A pair of lava lamps perch on a massive mixing desk in the Pacific Palisades, California, studio where John Fogerty and mixing engineer Bob Clearmountain are rushing to complete the singer’s new album, Wrote a Song for Everyone. The retro décor feels appropriate for the project – Fogerty’s ninth LP since disbanding Creedence Clearwater Revival in 1972, but his first to truly confront that band’s legacy. The disc is built around new versions of CCR classics, from “Fortunate Son” to “Born on the Bayou,” recorded with guests including Kid Rock, Foo Fighters, Bob Seger and more. “It’s no nostalgia fest,” says Clearmountain. “It’s like they’re new songs.”
Fogerty has been working on the album since 2010 – insisting on recording in person with his collaborators. “I didn’t want to just mail people tracks,” he says, “because then everyone would just do ‘Proud Mary’ like the old record.” Instead, he went to New Orleans to cut that track with Allen Toussaint, later enlisting Jennifer Hudson for a powerful vocal take. “Like almost every other kid on Earth, Creedence was a huge part of my childhood,” adds My Morning Jacket’s Jim James, who sings a sweet falsetto version of “Long as I Can See the Light.” “John’s still got it.”
On some level, the disc is a way for Fogerty to re-embrace his old material after resolving years of legal struggles over his publishing rights. “There was a long time when a lot of stuff was painful, but that doesn’t exist anymore,” he says. “I wrote all these songs – they’re back home with Daddy, like they should be.”

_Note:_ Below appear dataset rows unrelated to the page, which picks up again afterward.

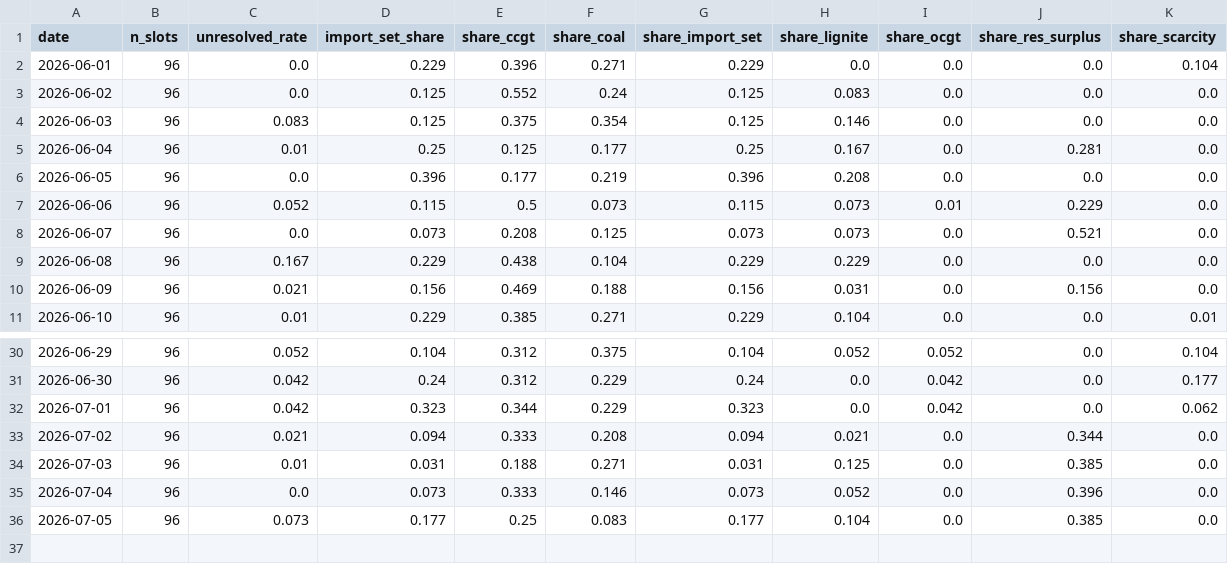
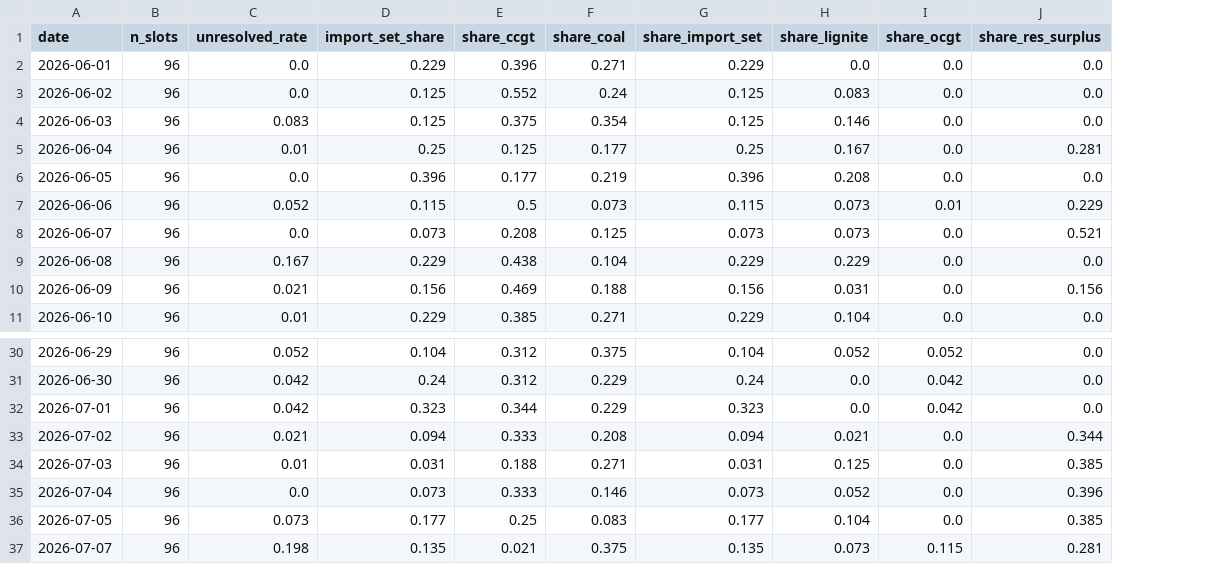
Before and after one commit to satoa0316/eu-power-data, a CSV file: data/mart/daily_shares_DE_LU.csv, drawn as a sheet; only a part is shown, gaps mark what is left out; removed rows and columns are numbered as before the commit, all else as after; the diff names each change by its address in the sheet, - before the commit and + after, or states it on an @@ line.

```diff
--- a/data/mart/daily_shares_DE_LU.csv
+++ b/data/mart/daily_shares_DE_LU.csv
-column K (share_scarcity), rows 2-11: 0.104 | 0.0 | 0.0 | 0.0 | 0.0 | 0.0 | 0.0 | 0.0 | 0.0 | 0.01; rows 30-36: 0.104 | 0.177 | 0.062 | 0.0 | 0.0 | 0.0 | 0.0
+row 37: 2026-07-07 | 96 | 0.198 | 0.135 | 0.021 | 0.375 | 0.135 | 0.073 | 0.115 | 0.281
```
Also changed, not shown: data/mart/daily_shares_GB.csv, data/mart/labels_GB.csv, 4 other files.
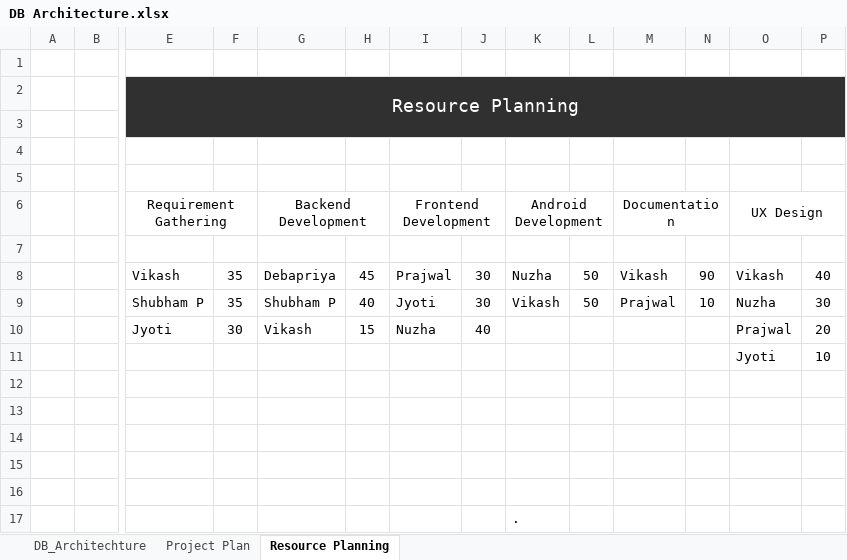
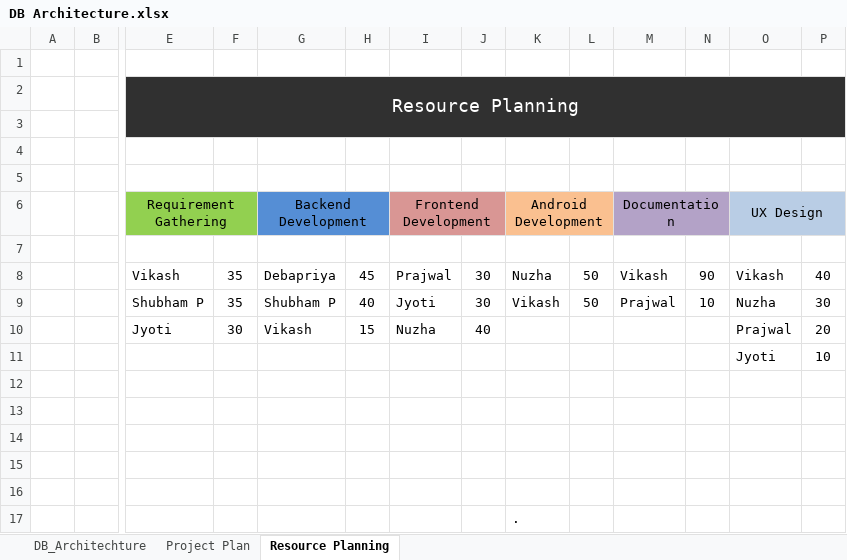
Before and after one commit to Procured-Inc/Documentation, an Excel workbook: DB Architecture.xlsx, sheet Resource Planning, drawn as a sheet; only a part is shown, gaps mark what is left out; values as stored, in another font and other column widths than the file's, no borders; charts and pictures not drawn; the diff names each change by its address in the sheet, - before the commit and + after, or states it on an @@ line.

Commit message:
Upto Dry run

```diff
--- a/DB Architecture.xlsx (sheet Resource Planning)
+++ b/DB Architecture.xlsx (sheet Resource Planning)
-E6:F6 fill: none
+E6:F6 fill: #92D050
-G6:H6 fill: none
+G6:H6 fill: #558ED5
-I6:J6 fill: none
+I6:J6 fill: #D99694
-K6:L6 fill: none
+K6:L6 fill: #FAC090
-M6:N6 fill: none
+M6:N6 fill: #B3A2C7
-O6:P6 fill: none
+O6:P6 fill: #B9CDE5
```
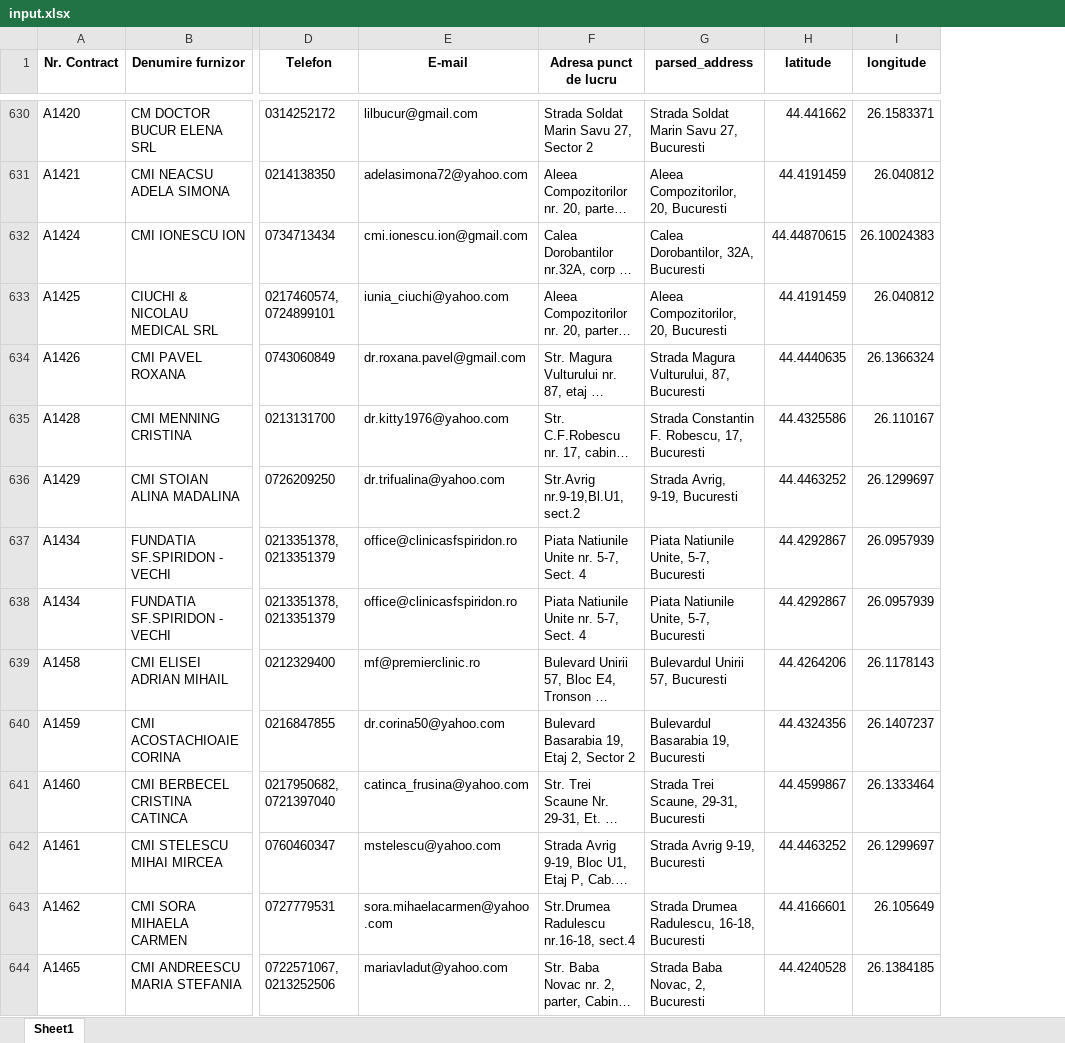
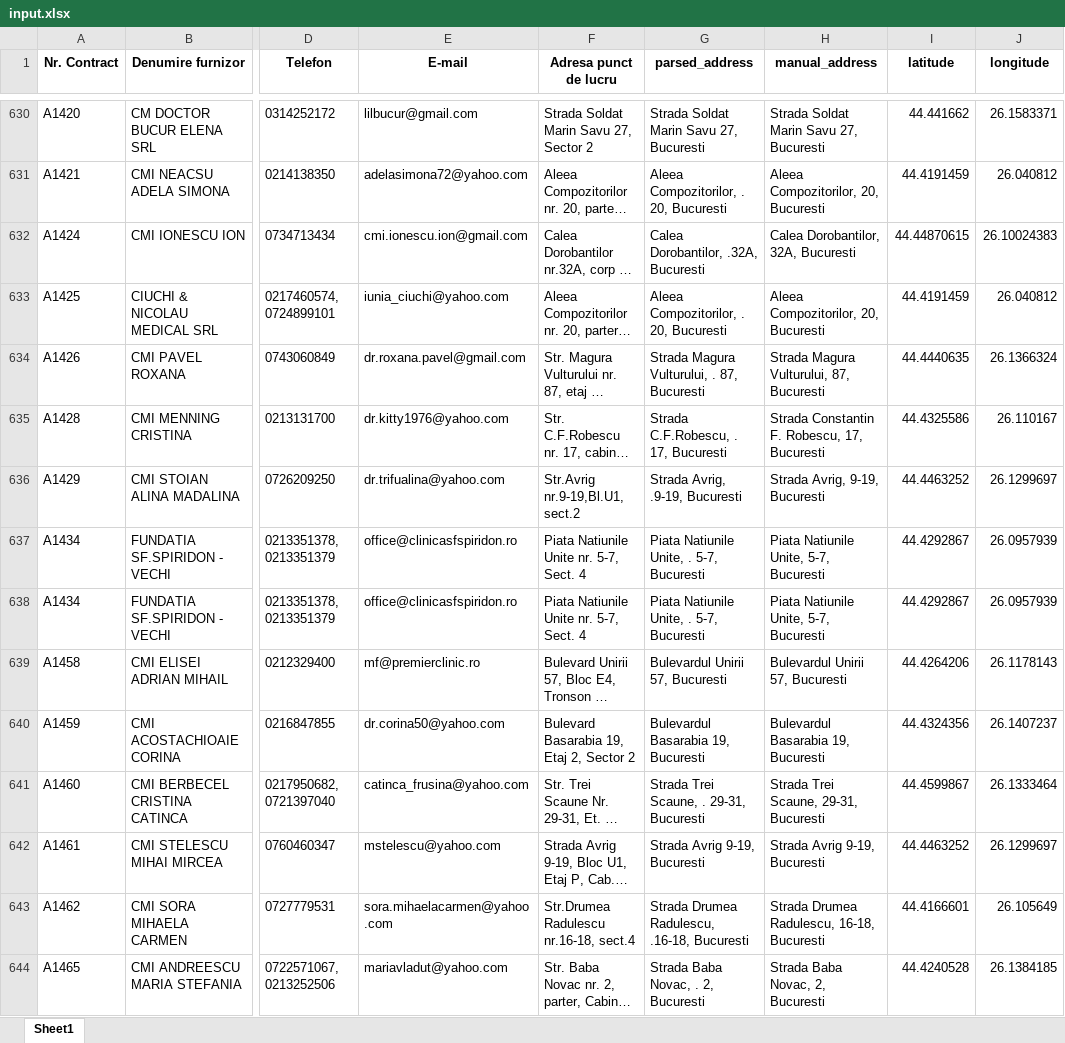
Before and after one commit to cristidraghici/geocoded-bucharest-family-medicine-providers, an Excel workbook: input.xlsx, sheet Sheet1, drawn as a sheet; only a part is shown, gaps mark what is left out; long unchanged cells end in …; values as stored, in another font and other column widths than the file's, no borders; the diff covers the shown part only; the diff names each change by its address in the sheet, - before the commit and + after, or states it on an @@ line.

Commit message:
add manual_address to the columns

```diff
--- a/input.xlsx (sheet Sheet1)
+++ b/input.xlsx (sheet Sheet1)
+column H (manual_address), rows 630-644: Strada Soldat Marin Savu 27, Bucuresti | Aleea Compozitorilor, 20, Bucuresti | Calea Dorobantilor, 32A, Bucuresti | Aleea Compozitorilor, 20, Bucuresti | Strada Magura Vulturului, 87, Bucuresti | Strada Constantin F. Robescu, 17, Bucuresti | Strada Avrig, 9-19, Bucuresti | Piata Natiunile Unite, 5-7, Bucuresti | Piata Natiunile Unite, 5-7, Bucuresti | Bulevardul Unirii 57, Bucuresti | Bulevardul Basarabia 19, Bucuresti | Strada Trei Scaune, 29-31, Bucuresti | Strada Avrig 9-19, Bucuresti | Strada Drumea Radulescu, 16-18, Bucuresti | Strada Baba Novac, 2, Bucuresti
-G631 (parsed_address): Aleea Compozitorilor, 20, Bucuresti
+G631 (parsed_address): Aleea Compozitorilor, . 20, Bucuresti
-G632 (parsed_address): Calea Dorobantilor, 32A, Bucuresti
+G632 (parsed_address): Calea Dorobantilor, .32A, Bucuresti
-G633 (parsed_address): Aleea Compozitorilor, 20, Bucuresti
+G633 (parsed_address): Aleea Compozitorilor, . 20, Bucuresti
-G634 (parsed_address): Strada Magura Vulturului, 87, Bucuresti
+G634 (parsed_address): Strada Magura Vulturului, . 87, Bucuresti
-G635 (parsed_address): Strada Constantin F. Robescu, 17, Bucuresti
+G635 (parsed_address): Strada C.F.Robescu, . 17, Bucuresti
-G636 (parsed_address): Strada Avrig, 9-19, Bucuresti
+G636 (parsed_address): Strada Avrig, .9-19, Bucuresti
-G637:G638 (parsed_address): Piata Natiunile Unite, 5-7, Bucuresti
+G637:G638 (parsed_address): Piata Natiunile Unite, . 5-7, Bucuresti
-G641 (parsed_address): Strada Trei Scaune, 29-31, Bucuresti
+G641 (parsed_address): Strada Trei Scaune, . 29-31, Bucuresti
-G643 (parsed_address): Strada Drumea Radulescu, 16-18, Bucuresti
+G643 (parsed_address): Strada Drumea Radulescu, .16-18, Bucuresti
-G644 (parsed_address): Strada Baba Novac, 2, Bucuresti
+G644 (parsed_address): Strada Baba Novac, . 2, Bucuresti
```
Also changed, not shown: 757 edited cells elsewhere in this sheet, 3 other files.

This story is from the February 14th, 2013 issue of Rolling Stone.